((

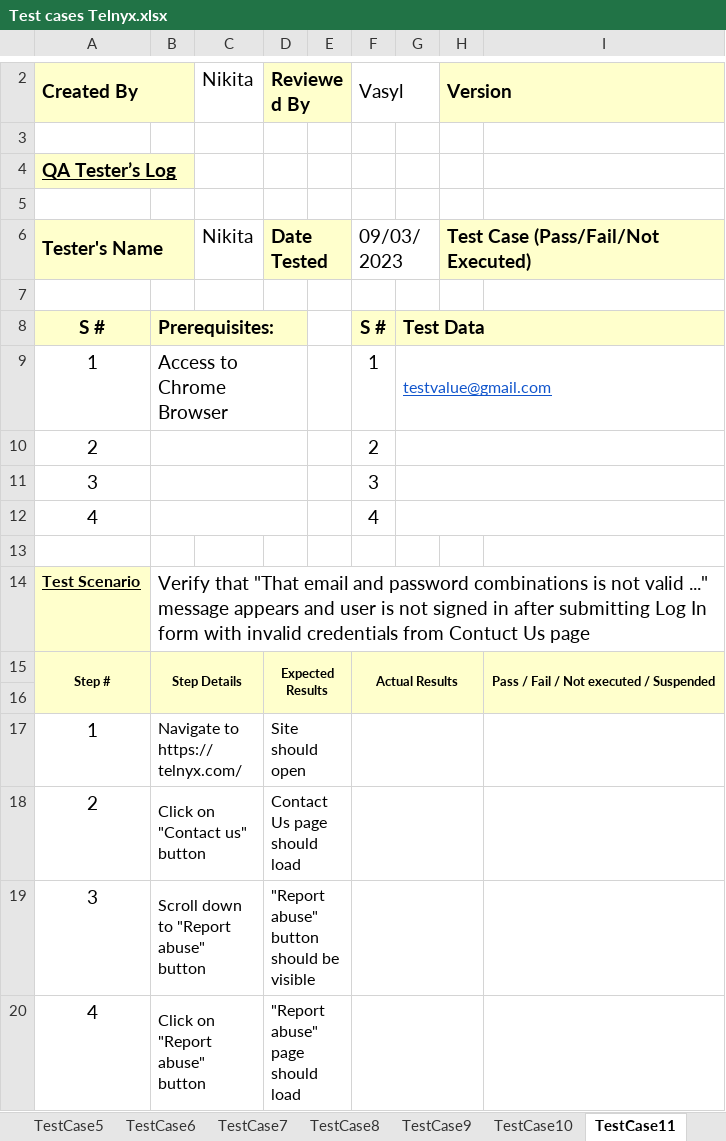
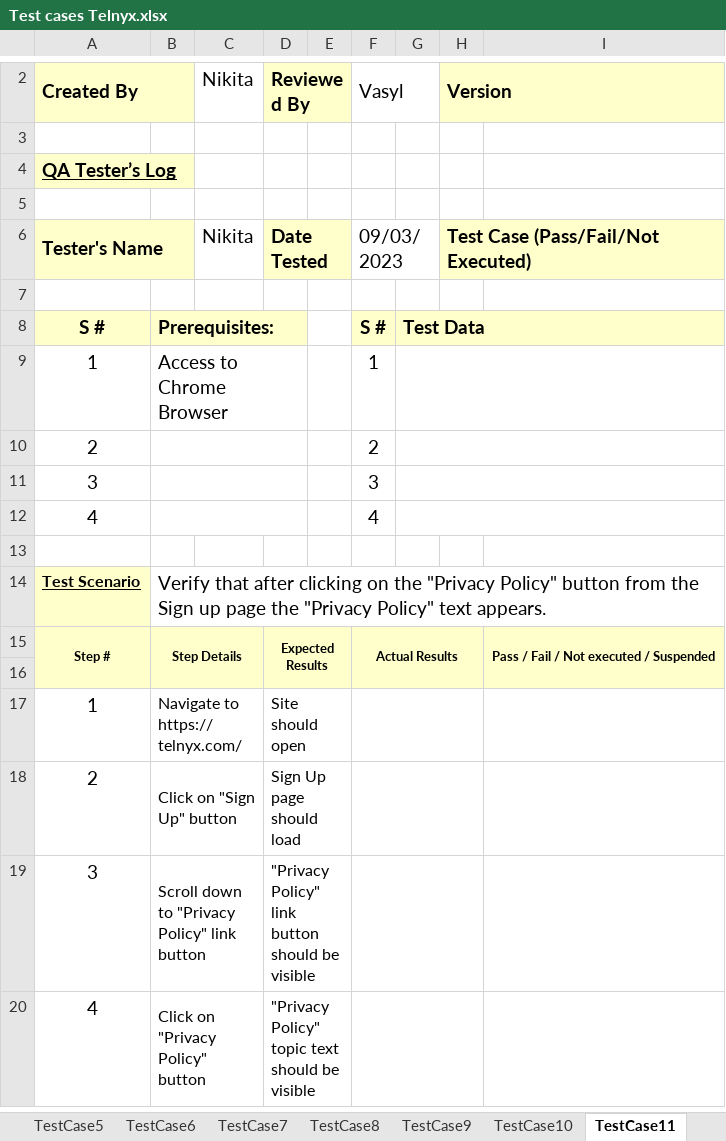
Before and after one commit to GunterLuck/Cypress-Cucumber, an Excel workbook: docs/Test cases Telnyx.xlsx, sheet TestCase11, drawn as a sheet; only a part is shown, gaps mark what is left out; values as stored, in another font and other column widths than the file's, no borders; the diff covers the shown part only; the diff names each change by its address in the sheet, - before the commit and + after, or states it on an @@ line.

```diff
--- a/docs/Test cases Telnyx.xlsx (sheet TestCase11)
+++ b/docs/Test cases Telnyx.xlsx (sheet TestCase11)
-G9: testvalue@gmail.com
+G9: (empty)
-B14: Verify that "That email and password combinations is not valid ..." message appears and user is not signed in after submitting Log In form with invalid credentials from Contuct Us page
+B14: Verify that after clicking on the "Privacy Policy" button from the Sign up page the "Privacy Policy" text appears.
-B18: Click on "Contact us" button
+B18: Click on "Sign Up" button
-D18: Contact Us page should load
+D18: Sign Up page should load
-B19: Scroll down to "Report abuse" button
+B19: Scroll down to "Privacy Policy" link button
-D19: "Report abuse" button should be visible
+D19: "Privacy Policy" link button should be visible
-B20: Click on "Report abuse" button
+B20: Click on "Privacy Policy" button
-D20: "Report abuse" page should load
+D20: "Privacy Policy" topic text should be visible
```
Also changed, not shown: 12 removed rows and 1 edited cell elsewhere in this sheet, sheet TestCase10, sheet TestCase12, sheet TestCase13, sheet TestCase15, sheet TestCase14, sheet TestCase9, 7 more sheets.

))

Only the lines holding the word "sheet" belong in the answer; copy them from the listing above.

● SOLUTION TO THIS EXERCISE
Before and after one commit to GunterLuck/Cypress-Cucumber, an Excel workbook: docs/Test cases Telnyx.xlsx, sheet TestCase11, drawn as a sheet; only a part is shown, gaps mark what is left out; values as stored, in another font and other column widths than the file's, no borders; the diff covers the shown part only; the diff names each change by its address in the sheet, - before the commit and + after, or states it on an @@ line.
--- a/docs/Test cases Telnyx.xlsx (sheet TestCase11)
+++ b/docs/Test cases Telnyx.xlsx (sheet TestCase11)
Also changed, not shown: 12 removed rows and 1 edited cell elsewhere in this sheet, sheet TestCase10, sheet TestCase12, sheet TestCase13, sheet TestCase15, sheet TestCase14, sheet TestCase9, 7 more sheets.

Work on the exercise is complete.